While I say distinction, I do also think that humanities and computers are interrelated. In the words of my Humanities II professor, a large part of studying the humanities is being part of an ongoing conversation about human culture, especially literary texts. Technology comes to play here because it gives us the ability to have greater access and contribute more to that conversation. For example, computers, specifically databases, allow us access to literary journals and papers that we can respond to or use for research. This applies to the nonacademic world, too: blogs allow people to share opinions and informally discuss various topics, and hashtags allow people on social media to isolate a topic and provide easy access to a conversation. While technology aids the progress of humanities, I also think it’s altered it, specifically with electronic literature. Ebooks are similar to paper books because the words are on a page, but with audiobooks, the text is read to the listener. Listening to someone read is different from reading the text itself because there’s a possibility of influence by voice. The narrator might emphasize a phrase or word or read a line of text in a way that undermines the subjectivity in writing, thus influencing the listener in some way. Think of the word “why?”: depending on how one emphasizes it (asking it softly, demanding an answer, etc.) it could have all sorts of underlining implications.
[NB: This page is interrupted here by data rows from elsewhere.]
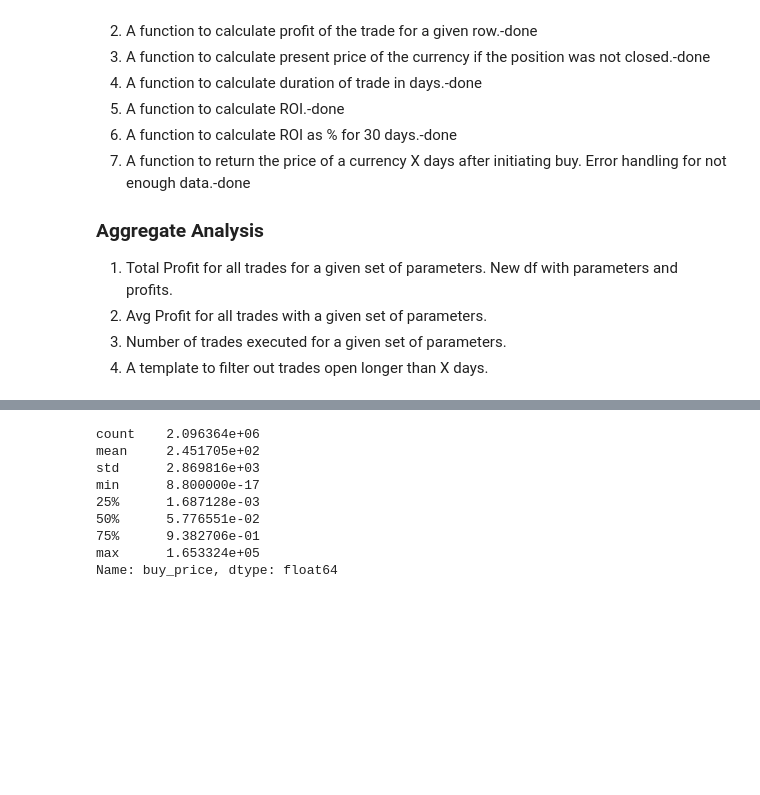
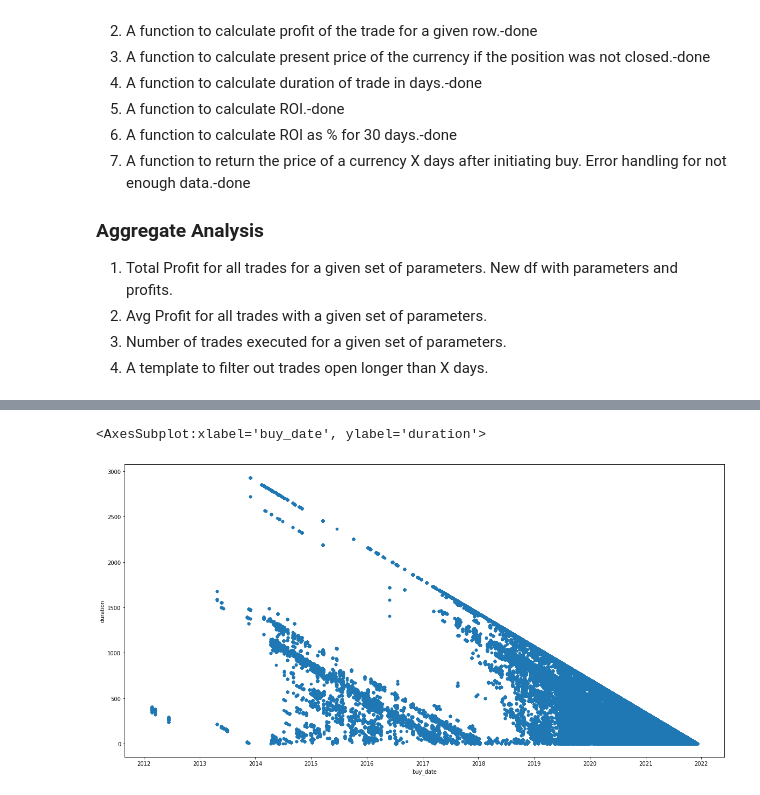
Before and after one commit to justinbarak/crypto-vol-scanner, a Jupyter notebook: crypto_vol_scanner/backtrader_results_analysis.ipynb, the cells around one changed output, grey strips where cells are left out. Drawn from its saved outputs; the diff is of its cells as text; code cells hidden in the pictures; blank space fills up the shorter version.

```diff
--- a/crypto_vol_scanner/backtrader_results_analysis.ipynb
+++ b/crypto_vol_scanner/backtrader_results_analysis.ipynb
@@ -60,7 +65,9 @@ dtype: object
 </ol>
 # %%
 def apply_functions(raw_df: pd.DataFrame) -> pd.DataFrame:
-    df = type_raw_dataframe(raw_df)
+    df = deepcopy(raw_df)
+    # data now pre-typed
+    # df = type_raw_dataframe(raw_df)
     df['sale_price']=df.apply(fill_in_open_positions, axis=1)
     df['profit'] = df.apply(calculate_profit, axis=1)
     MaxDate = max_date(df)
@@ -78,8 +85,8 @@ def type_raw_dataframe(df: pd.DataFrame) -> pd.DataFrame:
         )
     return_df = df.astype(
         {
-            # 'buy_date': np.datetime64,
-            # 'sell_date': np.datetime64,
+            'buy_date': 'datetime64',
+            'sell_date': 'datetime64',
             'buy_price': 'float64',
             'sale_price': 'float64',
             'currency_id': 'str',
@@ -92,8 +99,8 @@ def type_raw_dataframe(df: pd.DataFrame) -> pd.DataFrame:
 
         }, copy=True
     )
-    return_df['buy_date'] = pd.to_datetime(return_df['buy_date'], infer_datetime_format=True)
-    return_df['sell_date'] = pd.to_datetime(return_df['sell_date'], infer_datetime_format=True)
+    # return_df['buy_date'] = pd.to_datetime(return_df['buy_date'], infer_datetime_format=True)
+    # return_df['sell_date'] = pd.to_datetime(return_df['sell_date'], infer_datetime_format=True)
     return return_df
 
 def calculate_profit(row: pd.DataFrame) -> float:
@@ -136,6 +143,9 @@ def calculate_ROI(df: pd.DataFrame) -> float:
 
 def calculate_monthly_ROI(df: pd.DataFrame) -> float:
     # only run after calculating ROI
-    months_held = df['duration']/30
+    months_held = float(df['duration']/30)
+    # catch divide by zero, return absurdly high ROI to filter out later
+    if months_held < 0.01:
+        return 1000
     monthly_ROI = ((df['ROI']+1) ** (1/months_held) - 1) * 100
     return monthly_ROI
@@ -144 +152,5 @@ typed_df = apply_functions(main_df)
+# %%
+updated_df = apply_functions(main_df)
+# 4.5k currencies took 46 minutes to run
+# all currencies took 1.5 hours to run
 # %%
@@ -211,14 +214,11 @@ dtype: object
+# %%
+# updated_df[(updated_df['monthly_ROI']==np.Infinity) & (updated_df['duration']<5)].groupby(['duration','buy_volume_multiple'])['monthly_ROI'].count()
+filtered_df = updated_df[(updated_df['monthly_ROI']==np.Infinity)] #  & (updated_df['duration']<30)]
+# filtered_df['monthly_ROI']=
+# updated_df.plot(x='buy_price', y='sale_price', c='sell_price_multiple', colormap='viridis', kind='scatter', figsize=(20,10), logx=True, logy=True)
+updated_df.plot(x='buy_date', y='duration', kind='scatter', figsize=(20,10))
+# %% [output]
+<AxesSubplot:xlabel='buy_date', ylabel='duration'>
+[figure, added]
 # %%
 buy_prices = main_df[main_df['buy_price'] > 0]
-# %%
-buy_prices['buy_price'].describe()
-# %% [output]
-count    2.096364e+06
-mean     2.451705e+02
-std      2.869816e+03
-min      8.800000e-17
-25%      1.687128e-03
-50%      5.776551e-02
-75%      9.382706e-01
-max      1.653324e+05
-Name: buy_price, dtype: float64
```
Also changed, not shown: parts of 23 cells of this notebook, 6 other files.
This comes to play in the ongoing discussion too, for the audiobook narrator, unintentionally or not, communicates their interpretation of the text onto the listener; that listener will join in the ongoing conversation with opinions they formed not only with their interpretation of the text but also with a bit of the narrator’s interpretation.
As for technology itself, I would categorize my individual ability level as “beginner.” By myself, can perform the basics: I know how to open files, download applications, update the computer, and use Microsoft Office. With help from the internet and a bit of research, I can do a bit more, such as using the command line or manually fixing problems that Windows Troubleshooter can’t fix. I think I can sum up my computer literacy using the words I did during the first day of ENGL 340: “I know enough to function as a student, and what I don’t know, I know how to look up.” I also tend to be better at using programs on the computer than dealing with the operating system itself. This is mostly because I’ve been in academic and professional situations, both of which largely focus on using programs. For example, I took Physics I Lab and did data entry at an office, so I know how to use Excel at an intermediate level; without looking the information up on the internet, I can graph and analyze data, perform functions, and use shortcuts. With Windows 10, I generally have to look up how to do anything more complicated than opening or downloading programs and files.
Even though I don’t believe myself to be extremely computer literate, prior to this course, my relationship with computers was one of dependence. I’m always a little uneasy whenever my computer is malfunctioning or has an issue because I use it so much for everyday life. I need technology to complete my coursework for my classes and also for recreational activities, such as listening to music or watching movies. I’m dependent to the point that I use a Breakfast Food Generator when I can’t decide what to eat in the mornings and a Yes or No Generator for low-risk decisions. I know this level of dependence isn’t necessarily healthy, but I’d still prefer not to distance myself from computers. Technology might be taking over aspects of my life, but it also has enormous potential to make it much easier, and I’m always down for convenience.